By Rozalynn Goodwin
When I tell people I work in the office three days a week and from home two days a week , they first say how impressed they are that my employer offers a flexible work schedule option. Their next response is usually a question: “How do you get any work done?”
I could easily give an answer to that question when my daughter was only months old, sleeping 15 plus hours a day and not crawling or walking. She would occasionally cry or whimper, but as long as she was fed, burped and changed, managing her along with my work and house now seems like it was a piece of German chocolate cake. When I had research to do for my job, I would read papers and articles out loud to her, and she would just sit in her bouncer kicking and giggling with glee. I joke that, at age two, she probably has more knowledge about health care than the average adult!
Oh, those were the days. Now, if she’s quiet and alone in a room for more than a few minutes, there will likely be some unsolicited crayon, milk or Vaseline artwork on our microfiber couch, beige carpet or in books that were not made for coloring.
Mothers who work from home actually juggle three jobs: employee, mother and homemaker, and doing all of these with a mobile preschooler is challenging, but doable. I’ve put a few things into practice that I hope can assist you, whether your work at home is an assignment from an employer or the laundry for the week.
- Write an outline for the day. The outline should include scheduled breaks dedicated to time with your child (15 minute breaks and a break for lunch) and naptime (for your child, of course).
- Rip the outline to shreds and throw it in the trash can.
- Dig in the trash can to recover and piece together the ripped up outline. Although you can’t predict a day with a preschooler, planning for the day still helps.
- Make sure you have age-appropriate toys that assist your child in entertaining himself or herself.
- Embrace educational TV in moderation. I know many think TV for children is horrible, but certain programs can entertain and educate your children and give you some time to concentrate on work.
- Take advantage of time your child is sleeping. I schedule my work to begin before she wakes up and I plan conference calls or work needing my undivided attention during her naptime. I also work “after hours” if necessary, particularly once my husband comes home from work and can care for our daughter.

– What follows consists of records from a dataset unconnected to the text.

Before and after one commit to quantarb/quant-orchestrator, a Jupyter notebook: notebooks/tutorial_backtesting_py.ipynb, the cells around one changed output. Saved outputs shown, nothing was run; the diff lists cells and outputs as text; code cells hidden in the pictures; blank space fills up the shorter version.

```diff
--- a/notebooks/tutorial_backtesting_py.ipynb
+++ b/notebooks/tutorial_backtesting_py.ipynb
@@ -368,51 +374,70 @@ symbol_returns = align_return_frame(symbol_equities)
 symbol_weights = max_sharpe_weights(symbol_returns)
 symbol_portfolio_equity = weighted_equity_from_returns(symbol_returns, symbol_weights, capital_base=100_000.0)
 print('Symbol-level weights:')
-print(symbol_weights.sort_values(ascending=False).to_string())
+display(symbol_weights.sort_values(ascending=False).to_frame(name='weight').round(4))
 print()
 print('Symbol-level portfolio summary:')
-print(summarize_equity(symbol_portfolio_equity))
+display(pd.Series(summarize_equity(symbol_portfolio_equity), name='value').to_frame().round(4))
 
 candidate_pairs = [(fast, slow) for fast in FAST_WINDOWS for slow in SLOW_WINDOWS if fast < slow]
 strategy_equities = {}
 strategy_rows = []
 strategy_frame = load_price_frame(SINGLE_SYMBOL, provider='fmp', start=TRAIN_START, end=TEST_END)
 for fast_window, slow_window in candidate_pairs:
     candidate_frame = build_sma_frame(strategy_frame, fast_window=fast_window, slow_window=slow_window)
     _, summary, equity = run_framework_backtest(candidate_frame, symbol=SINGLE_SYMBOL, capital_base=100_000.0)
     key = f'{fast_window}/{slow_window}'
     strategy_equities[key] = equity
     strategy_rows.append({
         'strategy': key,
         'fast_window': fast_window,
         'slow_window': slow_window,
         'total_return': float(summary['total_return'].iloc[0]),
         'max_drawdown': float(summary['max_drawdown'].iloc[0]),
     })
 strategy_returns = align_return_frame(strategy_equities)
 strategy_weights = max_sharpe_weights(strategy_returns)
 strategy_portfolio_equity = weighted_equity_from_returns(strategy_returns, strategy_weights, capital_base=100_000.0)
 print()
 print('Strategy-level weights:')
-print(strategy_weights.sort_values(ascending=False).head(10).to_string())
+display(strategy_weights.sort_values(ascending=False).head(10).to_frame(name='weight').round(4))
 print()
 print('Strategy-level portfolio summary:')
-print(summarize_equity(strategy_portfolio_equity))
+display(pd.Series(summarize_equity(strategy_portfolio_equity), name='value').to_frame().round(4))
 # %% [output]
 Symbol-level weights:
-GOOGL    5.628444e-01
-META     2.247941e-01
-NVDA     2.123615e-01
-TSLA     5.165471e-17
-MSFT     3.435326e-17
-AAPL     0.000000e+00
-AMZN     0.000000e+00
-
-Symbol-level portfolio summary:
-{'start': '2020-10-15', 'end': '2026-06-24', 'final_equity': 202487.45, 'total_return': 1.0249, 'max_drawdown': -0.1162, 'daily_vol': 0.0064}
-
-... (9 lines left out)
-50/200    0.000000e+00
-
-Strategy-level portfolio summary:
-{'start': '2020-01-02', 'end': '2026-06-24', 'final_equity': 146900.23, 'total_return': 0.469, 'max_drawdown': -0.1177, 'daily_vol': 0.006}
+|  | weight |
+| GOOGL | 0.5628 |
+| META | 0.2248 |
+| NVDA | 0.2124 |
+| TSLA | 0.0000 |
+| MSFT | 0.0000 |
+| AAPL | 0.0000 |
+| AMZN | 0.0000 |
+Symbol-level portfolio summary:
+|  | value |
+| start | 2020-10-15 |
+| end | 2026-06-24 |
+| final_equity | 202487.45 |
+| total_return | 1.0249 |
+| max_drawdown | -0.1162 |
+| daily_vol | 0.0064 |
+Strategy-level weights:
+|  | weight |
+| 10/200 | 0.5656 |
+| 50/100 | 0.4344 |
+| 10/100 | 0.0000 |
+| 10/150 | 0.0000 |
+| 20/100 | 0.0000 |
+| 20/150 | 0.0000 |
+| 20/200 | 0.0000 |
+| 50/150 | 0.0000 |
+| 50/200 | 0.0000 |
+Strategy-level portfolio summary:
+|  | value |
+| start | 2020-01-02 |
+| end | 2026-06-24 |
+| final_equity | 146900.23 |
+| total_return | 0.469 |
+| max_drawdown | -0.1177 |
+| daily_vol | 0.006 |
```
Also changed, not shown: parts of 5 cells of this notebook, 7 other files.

- Get some help. See if there is a “Mommy’s Morning Out” at a church in your neighborhood or ask one of your friends who has some free time during the day to take your child to the park for an hour or two. Also, maybe you can find someone to help you with some household cleaning.

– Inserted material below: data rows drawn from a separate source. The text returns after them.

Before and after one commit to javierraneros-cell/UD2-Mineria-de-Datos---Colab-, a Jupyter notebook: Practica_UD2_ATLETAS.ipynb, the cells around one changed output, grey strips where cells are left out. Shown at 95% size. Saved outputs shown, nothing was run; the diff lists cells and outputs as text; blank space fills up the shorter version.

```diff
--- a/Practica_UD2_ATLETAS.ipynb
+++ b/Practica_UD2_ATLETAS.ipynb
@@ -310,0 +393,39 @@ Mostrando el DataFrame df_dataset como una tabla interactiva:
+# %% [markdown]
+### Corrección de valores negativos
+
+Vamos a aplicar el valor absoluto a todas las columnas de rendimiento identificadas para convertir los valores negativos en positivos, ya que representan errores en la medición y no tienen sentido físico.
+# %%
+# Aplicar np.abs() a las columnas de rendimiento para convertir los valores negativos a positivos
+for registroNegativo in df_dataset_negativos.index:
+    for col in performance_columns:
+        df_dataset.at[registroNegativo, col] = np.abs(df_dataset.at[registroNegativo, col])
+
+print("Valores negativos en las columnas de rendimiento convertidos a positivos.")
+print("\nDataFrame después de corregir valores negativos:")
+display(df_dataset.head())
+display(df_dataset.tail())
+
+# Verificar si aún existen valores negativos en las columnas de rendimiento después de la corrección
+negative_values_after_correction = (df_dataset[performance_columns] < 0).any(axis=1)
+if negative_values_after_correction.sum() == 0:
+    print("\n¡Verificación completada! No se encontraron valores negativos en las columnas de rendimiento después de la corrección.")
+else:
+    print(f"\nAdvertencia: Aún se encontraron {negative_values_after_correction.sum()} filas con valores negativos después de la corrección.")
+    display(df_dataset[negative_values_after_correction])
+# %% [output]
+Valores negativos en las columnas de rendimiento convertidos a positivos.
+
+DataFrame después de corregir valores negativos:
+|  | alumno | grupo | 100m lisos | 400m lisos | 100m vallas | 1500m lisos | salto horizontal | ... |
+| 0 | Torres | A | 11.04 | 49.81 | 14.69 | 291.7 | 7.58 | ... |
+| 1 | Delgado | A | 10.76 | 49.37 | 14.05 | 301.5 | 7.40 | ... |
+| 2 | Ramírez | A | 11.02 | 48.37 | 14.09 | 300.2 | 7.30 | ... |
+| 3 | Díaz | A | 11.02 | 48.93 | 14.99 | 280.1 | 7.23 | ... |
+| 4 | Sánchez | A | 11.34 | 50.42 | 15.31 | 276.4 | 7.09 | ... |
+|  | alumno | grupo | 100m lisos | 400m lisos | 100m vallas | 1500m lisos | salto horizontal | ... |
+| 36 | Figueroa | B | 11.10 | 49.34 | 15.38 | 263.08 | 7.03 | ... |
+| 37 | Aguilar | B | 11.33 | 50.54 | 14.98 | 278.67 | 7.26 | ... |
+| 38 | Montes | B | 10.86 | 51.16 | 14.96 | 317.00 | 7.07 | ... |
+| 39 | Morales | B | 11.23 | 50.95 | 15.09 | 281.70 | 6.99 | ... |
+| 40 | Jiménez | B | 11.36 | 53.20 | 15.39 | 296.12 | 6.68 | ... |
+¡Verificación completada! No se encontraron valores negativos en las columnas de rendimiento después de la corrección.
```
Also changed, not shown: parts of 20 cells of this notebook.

- Finally, don’t be so hard on yourself. Often, mothers who work from home feel they are neglecting their children if they are concentrating on their work and that they are neglecting their work if they are concentrating on their children. It is impossible to do and have it all, but I’m sure that you are doing all you can to be the best mother, employee and/or homemaker for your family.

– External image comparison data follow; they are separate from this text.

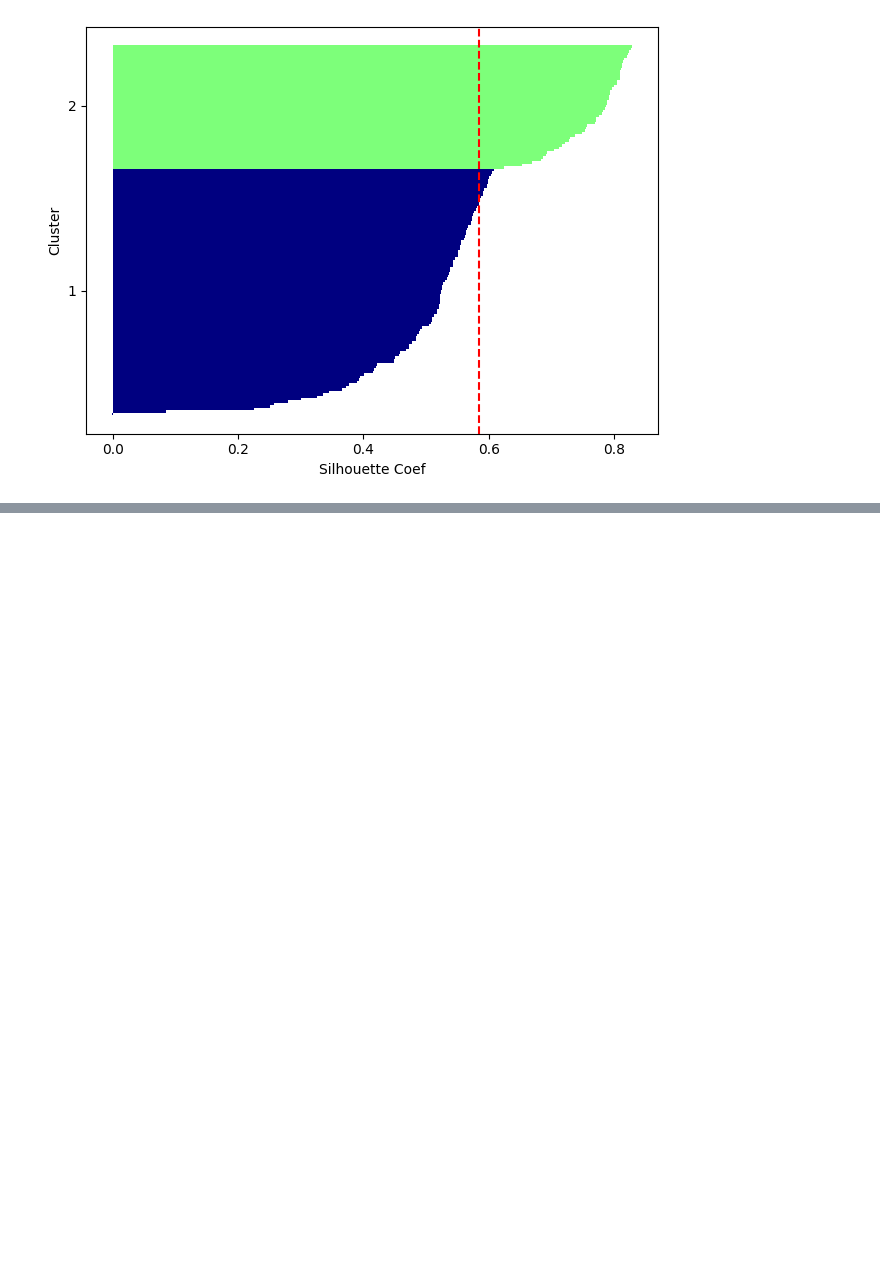
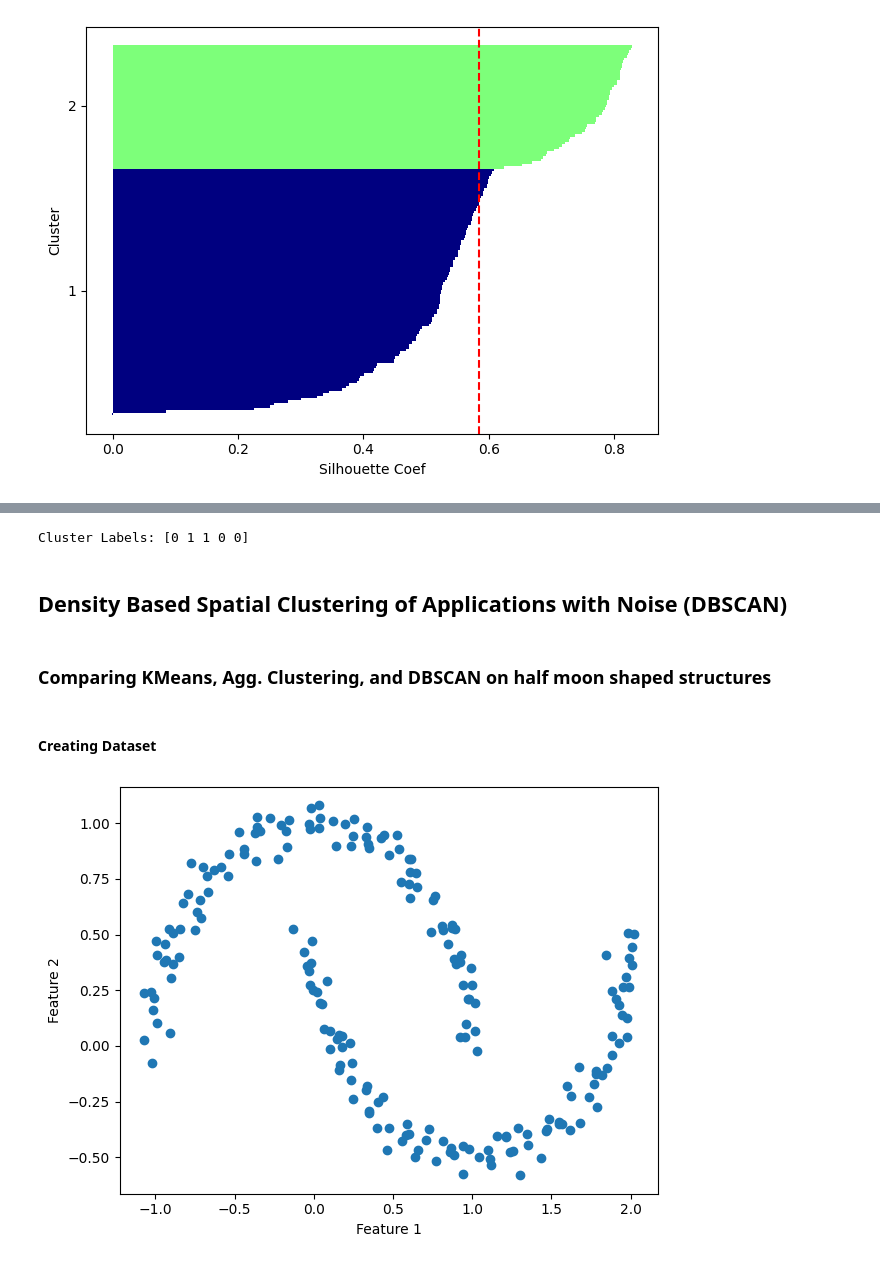
Before and after one commit to Jstafford98/Machine-Learning-with-PyTorch-and-Scikit-Learn, a Jupyter notebook: src/Chapter10.ipynb, the cells around one changed output, grey strips where cells are left out. Saved outputs shown, nothing was run; the diff lists cells and outputs as text; code cells hidden in the pictures; blank space fills up the shorter version.

```diff
--- a/src/Chapter10.ipynb
+++ b/src/Chapter10.ipynb
@@ -246,0 +388,25 @@ plt.show()
+# %%
+''' pruning for ID_3 '''
+ac = AgglomerativeClustering(n_clusters=2, metric='euclidean', linkage='complete')
+
+labels = ac.fit_predict(X)
+
+print(f'Cluster Labels: {labels}')
+# %% [output]
+Cluster Labels: [0 1 1 0 0]
+# %% [markdown]
+## Density Based Spatial Clustering of Applications with Noise (DBSCAN)
+# %% [markdown]
+### Comparing KMeans, Agg. Clustering, and DBSCAN on half moon shaped structures
+# %% [markdown]
+#### Creating Dataset
+# %%
+X, y = make_moons(n_samples=200, noise=.05, random_state=0)
+
+plt.scatter(X[:, 0], X[:, 1])
+plt.xlabel("Feature 1")
+plt.ylabel("Feature 2")
+plt.tight_layout()
+plt.show()
+# %% [output]
+[figure, added]
```
Also changed, not shown: parts of 21 cells of this notebook.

Rozalynn Goodwin is founder of The Motherhood Priority, a non-profit advocacy organization working to strengthen mother-friendly policies in the workplace. She resides in Columbia, SC with her husband, 4 year-old daughter and newborn son. For more information about The Motherhood Priority, visit www.themotherhoodpriority.com.